I was born in Joplin, Missouri, at the hospital that wasn’t destroyed by the tornado.
I grew up in Webb City, Missouri, the next town over. Joplin is a football rival.
I can’t tell you how many times I shopped at the WalMart that was destroyed.
I went to college in Joplin. My school, Ozark Christian College, opened the multipurpose building for the Red Cross Disaster Relief Community Center. Classrooms were used for overflow YMCA childcare, dorms were opened for volunteer housing, and the chapel and rooms in the library were offered to several displaced churches to use for their services.
I moved to Texas in 2007, but I spent the first few days of May 2011 visiting friends and family in Joplin. I remember having this feeling that I needed to look around and really take everything in. It was a strange sense, but I obeyed. I had no idea that just a couple weeks later, much of it would be gone.
I haven’t been back yet to see the changes for myself, but one of the things I love about Joplin are the trees. Large, beautiful trees that are nothing like the “trees” I see here in west Texas. And now, many of those trees have been literally stripped of their glory.
There are two or three blocks in Joplin that have these beautiful, older houses that I always enjoy admiring when we’re in town. They are not far from WalMart. Google Earth shows that many of these houses are damaged or gone.
It’s been a year since that day. Even with all I’ve been told, I can’t imagine what life has been like in Joplin since May 22, 2011. I know that tornado shelters have been built and warning systems are being reevaluated. But the rumble of a garbage truck in the early morning or a darkening sky and quickening wind startles the people of Joplin and brings everyone’s eyes to the sky.

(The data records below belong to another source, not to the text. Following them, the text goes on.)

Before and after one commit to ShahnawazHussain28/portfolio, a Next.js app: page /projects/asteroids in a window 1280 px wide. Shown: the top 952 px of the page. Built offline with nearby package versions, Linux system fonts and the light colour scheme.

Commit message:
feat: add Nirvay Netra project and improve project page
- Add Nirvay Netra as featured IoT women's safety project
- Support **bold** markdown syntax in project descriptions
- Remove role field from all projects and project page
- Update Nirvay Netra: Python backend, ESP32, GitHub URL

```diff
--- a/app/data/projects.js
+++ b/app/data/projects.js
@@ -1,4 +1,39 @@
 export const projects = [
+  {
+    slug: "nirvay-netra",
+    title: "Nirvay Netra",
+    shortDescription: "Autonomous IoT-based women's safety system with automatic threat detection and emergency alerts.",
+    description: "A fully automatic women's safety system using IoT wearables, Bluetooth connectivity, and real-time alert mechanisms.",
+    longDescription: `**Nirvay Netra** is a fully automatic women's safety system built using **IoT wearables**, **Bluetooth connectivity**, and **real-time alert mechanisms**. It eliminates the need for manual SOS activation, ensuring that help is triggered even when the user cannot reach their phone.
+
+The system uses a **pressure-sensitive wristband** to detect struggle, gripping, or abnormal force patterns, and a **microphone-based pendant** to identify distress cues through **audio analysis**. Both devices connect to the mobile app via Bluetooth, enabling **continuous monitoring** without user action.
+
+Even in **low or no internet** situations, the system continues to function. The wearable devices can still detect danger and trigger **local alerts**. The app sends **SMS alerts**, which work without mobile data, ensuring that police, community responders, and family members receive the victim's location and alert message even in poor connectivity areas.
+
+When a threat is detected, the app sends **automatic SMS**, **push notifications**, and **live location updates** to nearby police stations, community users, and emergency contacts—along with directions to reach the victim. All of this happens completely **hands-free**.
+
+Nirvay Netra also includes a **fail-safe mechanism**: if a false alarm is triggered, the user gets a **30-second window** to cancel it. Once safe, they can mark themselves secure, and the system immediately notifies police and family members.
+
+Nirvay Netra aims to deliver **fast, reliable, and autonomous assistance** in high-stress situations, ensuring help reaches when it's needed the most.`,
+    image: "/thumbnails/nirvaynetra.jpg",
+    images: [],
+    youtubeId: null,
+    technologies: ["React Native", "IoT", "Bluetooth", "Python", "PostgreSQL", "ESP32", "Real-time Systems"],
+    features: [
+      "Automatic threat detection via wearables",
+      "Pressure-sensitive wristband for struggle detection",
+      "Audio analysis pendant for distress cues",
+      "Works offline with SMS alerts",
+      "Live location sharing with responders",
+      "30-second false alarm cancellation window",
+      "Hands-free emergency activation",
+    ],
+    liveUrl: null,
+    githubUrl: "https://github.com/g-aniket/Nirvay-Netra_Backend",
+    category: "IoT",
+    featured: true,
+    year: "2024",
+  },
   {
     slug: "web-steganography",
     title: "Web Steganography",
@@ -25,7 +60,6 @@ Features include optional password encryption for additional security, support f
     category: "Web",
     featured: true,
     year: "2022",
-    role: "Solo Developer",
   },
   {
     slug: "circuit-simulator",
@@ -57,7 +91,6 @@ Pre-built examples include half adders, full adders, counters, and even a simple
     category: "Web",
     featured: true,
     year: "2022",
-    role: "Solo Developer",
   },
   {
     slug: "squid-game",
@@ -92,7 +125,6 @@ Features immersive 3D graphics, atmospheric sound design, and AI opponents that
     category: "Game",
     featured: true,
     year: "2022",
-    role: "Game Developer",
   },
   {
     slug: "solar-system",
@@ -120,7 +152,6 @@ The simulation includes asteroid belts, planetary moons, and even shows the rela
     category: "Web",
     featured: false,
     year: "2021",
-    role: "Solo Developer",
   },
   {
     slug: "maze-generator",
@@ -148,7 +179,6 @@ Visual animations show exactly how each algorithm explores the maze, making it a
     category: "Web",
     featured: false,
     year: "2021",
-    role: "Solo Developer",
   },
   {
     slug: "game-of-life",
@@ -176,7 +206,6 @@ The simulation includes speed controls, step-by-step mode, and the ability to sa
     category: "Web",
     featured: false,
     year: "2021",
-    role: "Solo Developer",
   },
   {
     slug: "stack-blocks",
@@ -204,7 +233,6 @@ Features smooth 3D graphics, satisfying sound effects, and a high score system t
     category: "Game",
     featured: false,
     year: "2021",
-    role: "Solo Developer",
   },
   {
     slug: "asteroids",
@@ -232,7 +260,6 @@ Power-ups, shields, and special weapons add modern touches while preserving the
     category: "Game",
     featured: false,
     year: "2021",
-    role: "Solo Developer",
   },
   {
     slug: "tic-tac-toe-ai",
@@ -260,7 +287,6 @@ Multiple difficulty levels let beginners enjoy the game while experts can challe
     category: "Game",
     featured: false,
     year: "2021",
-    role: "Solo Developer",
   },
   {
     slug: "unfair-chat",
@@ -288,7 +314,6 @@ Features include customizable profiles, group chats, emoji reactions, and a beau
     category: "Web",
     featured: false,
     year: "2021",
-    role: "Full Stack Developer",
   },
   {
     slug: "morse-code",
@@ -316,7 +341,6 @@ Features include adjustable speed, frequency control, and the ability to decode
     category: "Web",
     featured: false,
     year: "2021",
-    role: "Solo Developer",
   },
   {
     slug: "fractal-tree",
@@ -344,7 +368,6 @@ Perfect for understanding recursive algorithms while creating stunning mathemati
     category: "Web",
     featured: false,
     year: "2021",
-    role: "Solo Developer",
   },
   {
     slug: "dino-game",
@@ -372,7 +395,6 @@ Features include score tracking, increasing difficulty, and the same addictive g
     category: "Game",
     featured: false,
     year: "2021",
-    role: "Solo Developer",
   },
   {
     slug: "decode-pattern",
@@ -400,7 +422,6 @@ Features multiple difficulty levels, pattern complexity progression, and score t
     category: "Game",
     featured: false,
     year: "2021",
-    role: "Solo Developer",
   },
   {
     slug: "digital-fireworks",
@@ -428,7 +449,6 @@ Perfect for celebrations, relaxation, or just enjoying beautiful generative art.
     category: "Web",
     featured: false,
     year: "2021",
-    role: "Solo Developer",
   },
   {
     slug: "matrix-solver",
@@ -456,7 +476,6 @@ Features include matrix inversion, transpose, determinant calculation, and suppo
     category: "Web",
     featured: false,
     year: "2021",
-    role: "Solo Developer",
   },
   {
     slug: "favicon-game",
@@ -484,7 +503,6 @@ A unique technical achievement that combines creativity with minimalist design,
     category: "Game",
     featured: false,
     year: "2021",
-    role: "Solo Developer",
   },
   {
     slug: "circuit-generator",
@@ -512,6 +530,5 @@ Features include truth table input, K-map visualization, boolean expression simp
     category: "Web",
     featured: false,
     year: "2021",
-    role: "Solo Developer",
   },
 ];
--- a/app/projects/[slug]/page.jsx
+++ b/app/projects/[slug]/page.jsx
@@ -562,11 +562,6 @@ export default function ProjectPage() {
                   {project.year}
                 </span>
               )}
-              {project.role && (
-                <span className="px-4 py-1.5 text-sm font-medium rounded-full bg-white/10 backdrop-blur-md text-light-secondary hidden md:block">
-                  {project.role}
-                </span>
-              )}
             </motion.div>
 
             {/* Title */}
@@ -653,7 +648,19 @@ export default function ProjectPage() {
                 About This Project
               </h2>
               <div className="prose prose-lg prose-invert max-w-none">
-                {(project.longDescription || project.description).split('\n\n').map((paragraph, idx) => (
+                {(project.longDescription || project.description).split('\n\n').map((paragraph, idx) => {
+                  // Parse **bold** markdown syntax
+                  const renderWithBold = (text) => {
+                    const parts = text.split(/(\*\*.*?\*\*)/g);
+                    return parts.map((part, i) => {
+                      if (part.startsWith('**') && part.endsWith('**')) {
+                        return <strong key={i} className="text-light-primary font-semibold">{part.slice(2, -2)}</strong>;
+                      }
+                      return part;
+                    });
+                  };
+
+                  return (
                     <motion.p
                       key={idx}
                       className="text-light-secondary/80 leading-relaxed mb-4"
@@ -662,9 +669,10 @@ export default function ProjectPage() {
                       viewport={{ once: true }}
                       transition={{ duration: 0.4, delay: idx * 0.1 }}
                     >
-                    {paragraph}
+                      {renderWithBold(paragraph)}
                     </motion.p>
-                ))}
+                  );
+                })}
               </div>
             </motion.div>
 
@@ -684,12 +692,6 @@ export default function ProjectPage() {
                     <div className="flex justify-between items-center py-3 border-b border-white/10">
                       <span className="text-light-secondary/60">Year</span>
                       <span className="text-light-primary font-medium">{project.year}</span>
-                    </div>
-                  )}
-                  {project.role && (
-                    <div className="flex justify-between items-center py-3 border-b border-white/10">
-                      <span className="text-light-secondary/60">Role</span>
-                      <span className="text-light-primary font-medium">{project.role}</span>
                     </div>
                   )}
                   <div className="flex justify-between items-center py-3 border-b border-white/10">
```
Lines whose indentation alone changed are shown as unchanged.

They city will rebuild, and has already been rebuilding, but the people will never be the same.